= Material to process =
* * * * * * * * *

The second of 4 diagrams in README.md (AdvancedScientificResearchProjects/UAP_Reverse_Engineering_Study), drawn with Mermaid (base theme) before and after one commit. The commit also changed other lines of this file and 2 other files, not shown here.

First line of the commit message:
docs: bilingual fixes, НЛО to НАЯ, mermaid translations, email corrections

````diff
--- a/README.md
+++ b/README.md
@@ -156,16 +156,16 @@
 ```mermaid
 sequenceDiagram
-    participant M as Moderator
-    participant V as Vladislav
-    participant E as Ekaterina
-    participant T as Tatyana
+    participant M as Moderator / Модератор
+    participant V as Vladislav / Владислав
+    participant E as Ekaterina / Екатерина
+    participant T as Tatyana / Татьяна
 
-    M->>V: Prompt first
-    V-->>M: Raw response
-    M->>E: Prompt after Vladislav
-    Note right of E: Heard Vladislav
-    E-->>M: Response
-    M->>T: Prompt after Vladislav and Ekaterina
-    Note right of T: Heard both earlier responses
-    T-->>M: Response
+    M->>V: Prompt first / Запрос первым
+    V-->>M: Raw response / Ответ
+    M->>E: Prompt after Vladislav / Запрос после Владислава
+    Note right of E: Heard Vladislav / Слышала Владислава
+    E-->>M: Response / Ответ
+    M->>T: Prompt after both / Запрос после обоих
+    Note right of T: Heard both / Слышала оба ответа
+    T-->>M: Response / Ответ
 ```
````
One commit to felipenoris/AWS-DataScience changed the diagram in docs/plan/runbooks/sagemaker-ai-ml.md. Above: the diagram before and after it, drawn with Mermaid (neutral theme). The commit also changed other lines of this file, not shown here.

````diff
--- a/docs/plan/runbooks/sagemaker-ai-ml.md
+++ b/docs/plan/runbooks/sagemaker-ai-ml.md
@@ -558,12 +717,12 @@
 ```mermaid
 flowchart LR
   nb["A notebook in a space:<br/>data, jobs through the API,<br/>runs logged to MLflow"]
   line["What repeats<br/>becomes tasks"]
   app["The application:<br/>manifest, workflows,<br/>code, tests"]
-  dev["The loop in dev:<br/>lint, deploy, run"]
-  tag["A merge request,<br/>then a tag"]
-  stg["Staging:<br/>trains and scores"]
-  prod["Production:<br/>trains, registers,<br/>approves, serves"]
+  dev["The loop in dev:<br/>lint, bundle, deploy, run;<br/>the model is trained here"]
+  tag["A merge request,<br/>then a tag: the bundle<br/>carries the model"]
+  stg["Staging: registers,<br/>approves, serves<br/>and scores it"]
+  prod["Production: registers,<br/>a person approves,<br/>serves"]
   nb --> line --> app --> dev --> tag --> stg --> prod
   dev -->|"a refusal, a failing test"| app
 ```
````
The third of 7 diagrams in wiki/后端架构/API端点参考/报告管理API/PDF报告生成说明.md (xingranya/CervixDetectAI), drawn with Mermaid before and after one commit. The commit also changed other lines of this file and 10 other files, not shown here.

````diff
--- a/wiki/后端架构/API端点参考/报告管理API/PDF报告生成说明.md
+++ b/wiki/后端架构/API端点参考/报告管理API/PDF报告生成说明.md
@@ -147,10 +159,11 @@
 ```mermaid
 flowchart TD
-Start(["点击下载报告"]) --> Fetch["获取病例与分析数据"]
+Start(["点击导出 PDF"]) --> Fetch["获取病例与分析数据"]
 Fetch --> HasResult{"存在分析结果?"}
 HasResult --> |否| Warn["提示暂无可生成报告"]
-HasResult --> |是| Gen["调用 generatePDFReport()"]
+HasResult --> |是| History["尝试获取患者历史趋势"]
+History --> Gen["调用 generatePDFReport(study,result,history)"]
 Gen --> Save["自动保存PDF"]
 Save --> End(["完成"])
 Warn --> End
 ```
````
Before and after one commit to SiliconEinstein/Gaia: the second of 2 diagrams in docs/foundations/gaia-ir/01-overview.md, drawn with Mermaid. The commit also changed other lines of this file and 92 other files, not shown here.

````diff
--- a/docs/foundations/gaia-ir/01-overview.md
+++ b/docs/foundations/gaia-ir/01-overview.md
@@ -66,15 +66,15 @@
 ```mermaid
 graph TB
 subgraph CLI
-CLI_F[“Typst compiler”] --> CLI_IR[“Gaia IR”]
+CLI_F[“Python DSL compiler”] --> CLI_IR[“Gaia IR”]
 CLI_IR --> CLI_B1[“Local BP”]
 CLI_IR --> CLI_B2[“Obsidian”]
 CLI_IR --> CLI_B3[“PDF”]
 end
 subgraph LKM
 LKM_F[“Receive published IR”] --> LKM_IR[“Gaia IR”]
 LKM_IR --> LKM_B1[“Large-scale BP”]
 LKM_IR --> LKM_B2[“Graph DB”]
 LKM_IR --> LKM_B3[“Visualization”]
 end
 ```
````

* * * * * * * * *

Print the material exactly. Include every line.

= Response below =
The second of 4 diagrams in README.md (AdvancedScientificResearchProjects/UAP_Reverse_Engineering_Study), drawn with Mermaid (base theme) before and after one commit. The commit also changed other lines of this file and 2 other files, not shown here.

First line of the commit message:
docs: bilingual fixes, НЛО to НАЯ, mermaid translations, email corrections

````diff
--- a/README.md
+++ b/README.md
@@ -156,16 +156,16 @@
 ```mermaid
 sequenceDiagram
-    participant M as Moderator
-    participant V as Vladislav
-    participant E as Ekaterina
-    participant T as Tatyana
+    participant M as Moderator / Модератор
+    participant V as Vladislav / Владислав
+    participant E as Ekaterina / Екатерина
+    participant T as Tatyana / Татьяна
 
-    M->>V: Prompt first
-    V-->>M: Raw response
-    M->>E: Prompt after Vladislav
-    Note right of E: Heard Vladislav
-    E-->>M: Response
-    M->>T: Prompt after Vladislav and Ekaterina
-    Note right of T: Heard both earlier responses
-    T-->>M: Response
+    M->>V: Prompt first / Запрос первым
+    V-->>M: Raw response / Ответ
+    M->>E: Prompt after Vladislav / Запрос после Владислава
+    Note right of E: Heard Vladislav / Слышала Владислава
+    E-->>M: Response / Ответ
+    M->>T: Prompt after both / Запрос после обоих
+    Note right of T: Heard both / Слышала оба ответа
+    T-->>M: Response / Ответ
 ```
````
One commit to felipenoris/AWS-DataScience changed the diagram in docs/plan/runbooks/sagemaker-ai-ml.md. Above: the diagram before and after it, drawn with Mermaid (neutral theme). The commit also changed other lines of this file, not shown here.

````diff
--- a/docs/plan/runbooks/sagemaker-ai-ml.md
+++ b/docs/plan/runbooks/sagemaker-ai-ml.md
@@ -558,12 +717,12 @@
 ```mermaid
 flowchart LR
   nb["A notebook in a space:<br/>data, jobs through the API,<br/>runs logged to MLflow"]
   line["What repeats<br/>becomes tasks"]
   app["The application:<br/>manifest, workflows,<br/>code, tests"]
-  dev["The loop in dev:<br/>lint, deploy, run"]
-  tag["A merge request,<br/>then a tag"]
-  stg["Staging:<br/>trains and scores"]
-  prod["Production:<br/>trains, registers,<br/>approves, serves"]
+  dev["The loop in dev:<br/>lint, bundle, deploy, run;<br/>the model is trained here"]
+  tag["A merge request,<br/>then a tag: the bundle<br/>carries the model"]
+  stg["Staging: registers,<br/>approves, serves<br/>and scores it"]
+  prod["Production: registers,<br/>a person approves,<br/>serves"]
   nb --> line --> app --> dev --> tag --> stg --> prod
   dev -->|"a refusal, a failing test"| app
 ```
````
The third of 7 diagrams in wiki/后端架构/API端点参考/报告管理API/PDF报告生成说明.md (xingranya/CervixDetectAI), drawn with Mermaid before and after one commit. The commit also changed other lines of this file and 10 other files, not shown here.

````diff
--- a/wiki/后端架构/API端点参考/报告管理API/PDF报告生成说明.md
+++ b/wiki/后端架构/API端点参考/报告管理API/PDF报告生成说明.md
@@ -147,10 +159,11 @@
 ```mermaid
 flowchart TD
-Start(["点击下载报告"]) --> Fetch["获取病例与分析数据"]
+Start(["点击导出 PDF"]) --> Fetch["获取病例与分析数据"]
 Fetch --> HasResult{"存在分析结果?"}
 HasResult --> |否| Warn["提示暂无可生成报告"]
-HasResult --> |是| Gen["调用 generatePDFReport()"]
+HasResult --> |是| History["尝试获取患者历史趋势"]
+History --> Gen["调用 generatePDFReport(study,result,history)"]
 Gen --> Save["自动保存PDF"]
 Save --> End(["完成"])
 Warn --> End
 ```
````
Before and after one commit to SiliconEinstein/Gaia: the second of 2 diagrams in docs/foundations/gaia-ir/01-overview.md, drawn with Mermaid. The commit also changed other lines of this file and 92 other files, not shown here.

````diff
--- a/docs/foundations/gaia-ir/01-overview.md
+++ b/docs/foundations/gaia-ir/01-overview.md
@@ -66,15 +66,15 @@
 ```mermaid
 graph TB
 subgraph CLI
-CLI_F[“Typst compiler”] --> CLI_IR[“Gaia IR”]
+CLI_F[“Python DSL compiler”] --> CLI_IR[“Gaia IR”]
 CLI_IR --> CLI_B1[“Local BP”]
 CLI_IR --> CLI_B2[“Obsidian”]
 CLI_IR --> CLI_B3[“PDF”]
 end
 subgraph LKM
 LKM_F[“Receive published IR”] --> LKM_IR[“Gaia IR”]
 LKM_IR --> LKM_B1[“Large-scale BP”]
 LKM_IR --> LKM_B2[“Graph DB”]
 LKM_IR --> LKM_B3[“Visualization”]
 end
 ```
````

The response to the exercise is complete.